## Information given
□ □ □
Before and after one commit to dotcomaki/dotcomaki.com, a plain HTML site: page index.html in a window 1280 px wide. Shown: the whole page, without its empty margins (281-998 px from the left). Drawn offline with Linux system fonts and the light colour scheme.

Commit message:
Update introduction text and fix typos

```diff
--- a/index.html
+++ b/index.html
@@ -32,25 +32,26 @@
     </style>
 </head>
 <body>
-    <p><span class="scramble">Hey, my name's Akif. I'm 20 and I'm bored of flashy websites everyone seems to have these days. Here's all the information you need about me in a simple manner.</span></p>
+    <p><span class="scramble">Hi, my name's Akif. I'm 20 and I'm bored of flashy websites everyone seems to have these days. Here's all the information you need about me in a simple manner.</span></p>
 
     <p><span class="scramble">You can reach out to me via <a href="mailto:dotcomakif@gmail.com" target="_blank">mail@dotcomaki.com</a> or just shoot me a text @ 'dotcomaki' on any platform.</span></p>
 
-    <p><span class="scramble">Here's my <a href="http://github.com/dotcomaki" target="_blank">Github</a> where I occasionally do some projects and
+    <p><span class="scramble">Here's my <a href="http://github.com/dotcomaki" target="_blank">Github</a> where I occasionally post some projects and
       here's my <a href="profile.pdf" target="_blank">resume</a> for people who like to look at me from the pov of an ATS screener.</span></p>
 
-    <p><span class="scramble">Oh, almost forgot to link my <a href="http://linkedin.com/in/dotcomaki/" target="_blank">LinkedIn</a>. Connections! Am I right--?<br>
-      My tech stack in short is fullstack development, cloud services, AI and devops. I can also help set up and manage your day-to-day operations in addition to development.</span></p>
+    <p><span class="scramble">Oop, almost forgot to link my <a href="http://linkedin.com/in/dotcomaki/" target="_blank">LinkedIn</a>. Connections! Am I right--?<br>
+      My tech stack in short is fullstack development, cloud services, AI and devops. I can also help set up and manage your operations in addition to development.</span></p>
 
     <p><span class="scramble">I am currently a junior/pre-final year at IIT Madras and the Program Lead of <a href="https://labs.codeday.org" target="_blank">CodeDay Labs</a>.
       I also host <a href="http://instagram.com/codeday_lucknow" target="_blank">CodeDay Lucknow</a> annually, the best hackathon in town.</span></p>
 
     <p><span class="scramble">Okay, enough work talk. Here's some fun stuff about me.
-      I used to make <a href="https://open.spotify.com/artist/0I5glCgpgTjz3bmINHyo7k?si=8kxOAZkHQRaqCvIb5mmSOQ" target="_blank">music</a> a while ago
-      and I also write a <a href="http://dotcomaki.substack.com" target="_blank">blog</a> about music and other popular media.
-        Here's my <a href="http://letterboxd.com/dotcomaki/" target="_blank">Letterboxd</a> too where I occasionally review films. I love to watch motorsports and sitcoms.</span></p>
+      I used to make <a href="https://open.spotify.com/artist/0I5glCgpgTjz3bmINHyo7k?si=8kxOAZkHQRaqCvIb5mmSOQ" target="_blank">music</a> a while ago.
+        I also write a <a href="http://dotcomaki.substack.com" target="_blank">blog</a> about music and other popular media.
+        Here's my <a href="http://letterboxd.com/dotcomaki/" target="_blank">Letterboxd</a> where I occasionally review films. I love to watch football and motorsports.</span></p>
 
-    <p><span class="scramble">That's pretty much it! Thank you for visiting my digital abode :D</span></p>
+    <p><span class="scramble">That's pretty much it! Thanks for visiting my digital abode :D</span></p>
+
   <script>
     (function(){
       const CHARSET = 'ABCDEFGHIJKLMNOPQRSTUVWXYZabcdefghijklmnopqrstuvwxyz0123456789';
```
□ □ □
## Your instructions
From the entries above, copy out every line where the string "tech" appears.

## Written response
-      My tech stack in short is fullstack development, cloud services, AI and devops. I can also help set up and manage your day-to-day operations in addition to development.</span></p>
+      My tech stack in short is fullstack development, cloud services, AI and devops. I can also help set up and manage your operations in addition to development.</span></p>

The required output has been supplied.